    Based on what we have done so far to this we will add a line to make the file look like the following:

    LABEL=cloudimg-rootfs /         ext4  defaults   0 0
    /dev/vdb1             /mnt/vol2 ext4  defaults   0 0

    Do not worry about having each piece of the line align with the line above, all that matters is that there is white space between each component.

    When this is done hold the control key and press x to begin the exit procedure. Because the file has been changed you will be asked if you want to save it. Choose y for “Yes”. When asked what file name to use just press enter and accept the default, which will be the name of the original file, overwriting it.

  18. It is a good idea to test the change to /etc/fstab, we’ll do this by unmounting our new volume and then telling the system to mount everything in /etc/fstab. If we’ve done everything correctly there will be no errors, as follows:

    $ sudo umount /mnt/vol2
    $ sudo mount -a
    $ sudo df -h
    Filesystem   Size   Used  Avail Use%  Mounted on
    /dev/vda1    2.0G   844M   1.1G  46%  /
    none         4.0K      0   4.0K   0%  /sys/fs/cgroup
    udev         745M    12K   745M   1%  /dev
    tmpf         150M   340K   150M   1%  /run
    none         5.0M      0   5.0M   0%  /run/lock
    none         750M      0   750M   0%  /run/shm
    none         100M      0   100M   0%  /run/user
    /dev/vdb1    2.0G   3.0M   1.9G   1%  /mnt/vol2

    The last line of output from the df command shows that our newly partitioned file system, /dev/vdb1, has been remounted to the directory /mnt/vol2.

Configuring Accessible Directories

If you have been following along from the beginning and everything has worked you now have globus personal running on your instance and an external volume attached. We’ll use this volume as an example for showing you how to set Globus to access directories outside of those that are subdirectories of your home directory.
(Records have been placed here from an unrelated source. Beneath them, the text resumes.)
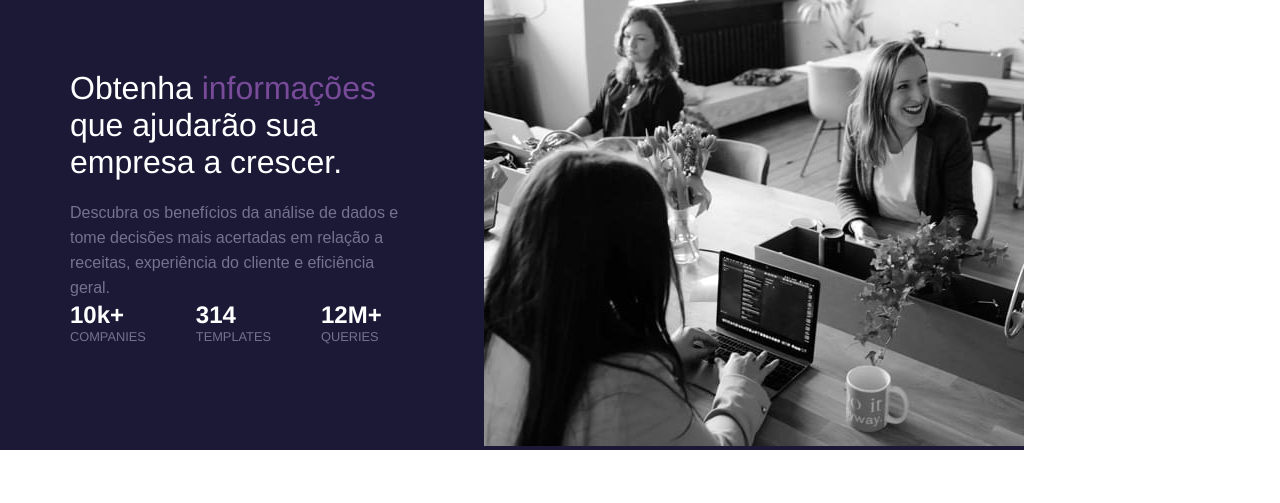
Repository: caique2512/componentes-de-estatisticas
Page: index.html
An editor plug-in stored every save of this project. The page is shown before and after the next save, followed by the edit.
The browser window is 1280 px wide. The pictures show the whole page.

Above is the page before, as saved 2026-03-03 17:33:40.

After the next save:
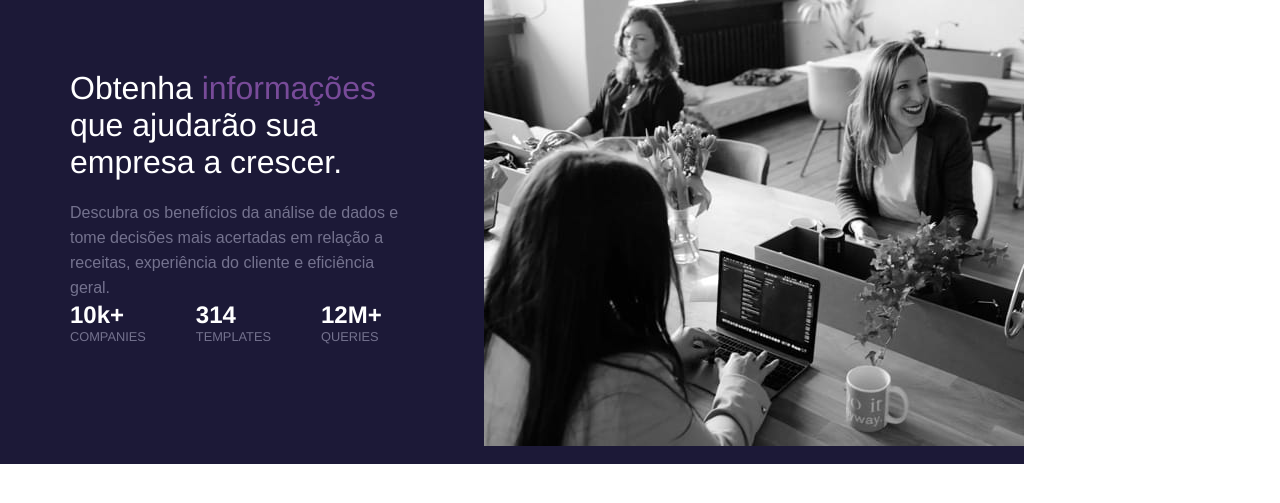
Saved 4 s later.
--- a/src/estilos.css
+++ b/src/estilos.css
@@ -29,7 +29,7 @@
 .conteudo-principal .estatisticas {
     display: flex;
     gap: 50px;
-    mar
+    margin-bottom: 50px;
 }
 
 .conteudo-principal .estatisticas .descricao {
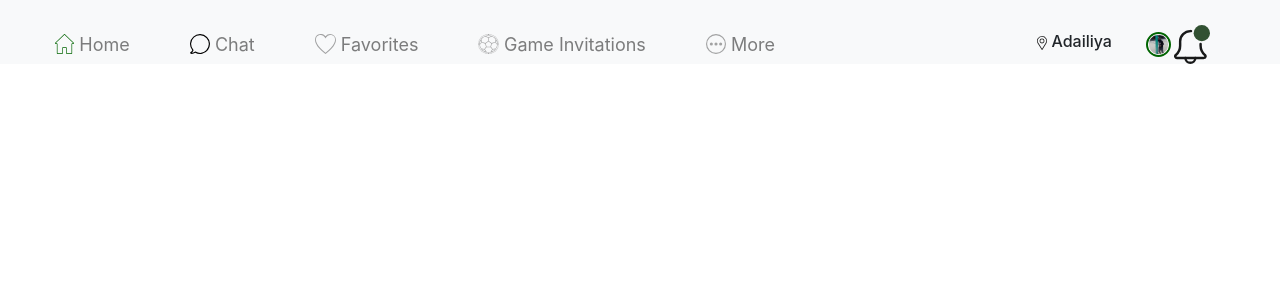
Repository: usman-yousuf/football-website
Page: Home/home.html
An editor plug-in stored every save of this project. The page is shown before and after the next save, followed by the edit.
The browser window is 1280 px wide. The pictures show the whole page.

Above is the page before, as saved 2021-08-18 11:21:40.
Console error: ReferenceError: $ is not defined

After the next save:
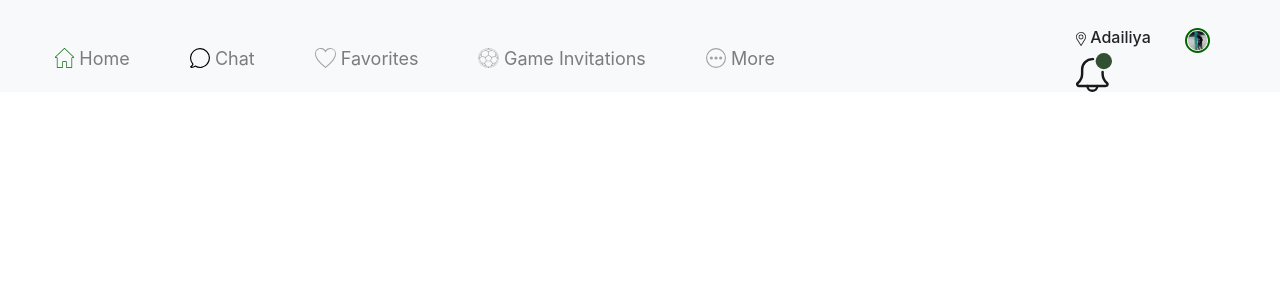
Saved 3 s later.
--- a/Home/home.html
+++ b/Home/home.html
@@ -141,7 +141,7 @@
           />
           <img
             src="../assets/images/notification.svg"
-            class="img-fluid "
+            class="img-fluid nav"
             alt="navbar_home"
           />
         </div>

After the save that followed:
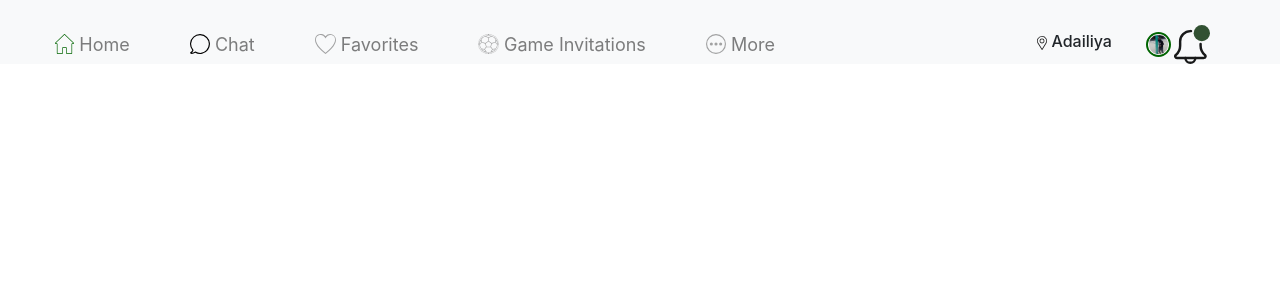
Saved 5 s later.
--- a/Home/home.html
+++ b/Home/home.html
@@ -141,7 +141,7 @@
           />
           <img
             src="../assets/images/notification.svg"
-            class="img-fluid nav"
+            class="img-fluid navnoti"
             alt="navbar_home"
           />
         </div>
If you have not created this volume you can just use any directory outside the home directory that you have system-level access permissions to.

How to do this is detailed on the Globus website but we’ll run through an example here just the same.

Note that if you have a volume ready to go, you don’t want to play around with configuration files, and you know how to mount volumes already then you can cheat a little by simply mounting the volume within the home directory.

The last thing to note before we get into the details of this is that you cannot access a directory with Globus that you do not normally have access to. When using Globus to access system whatever is more restrictive, the Unix permissions or the Globus permissions, will take precedence.

So, let’s pick up from the end of the last section, where we now have a new volume mounted at /mnt/vol2 and we’d like to have Globus access that directory.

  1. Access permissions in Globus are stored as a hidden text file inside the users home directory. We need to edit that file to change the permissions. We’ll use nano to add a line to give permission to Globus to access /mnt/vol2:

    $ nano ~/.globusonline/lta/config-paths
  2. When nano opens the file it should look like the following:


    We see now that the file is a line by line list of the directories that Globus has access to and the permissions associated with each. The current line gives access to the home directory (~/) and by default all its subfolders. The permissions on this access are that the folder is not shareable, as indicated by the first value, which is a zero, but that it is writable, as indicated by the second value, which is a one.

    To add our new volume as a readable and writable directory via Globus we modify the file to read as follows:


    If we wanted to share the volume via Globus we’d write:


    Similarily, if we wanted to share the directory but keep it read only we’d have written:


    When this is done hold the control key and press x to begin the exit procedure. Because the file has been changed you will be asked if you want to save it. Choose y for “Yes”. When asked what file name to use just press enter and accept the default, which will be the name of the original file, overwriting it.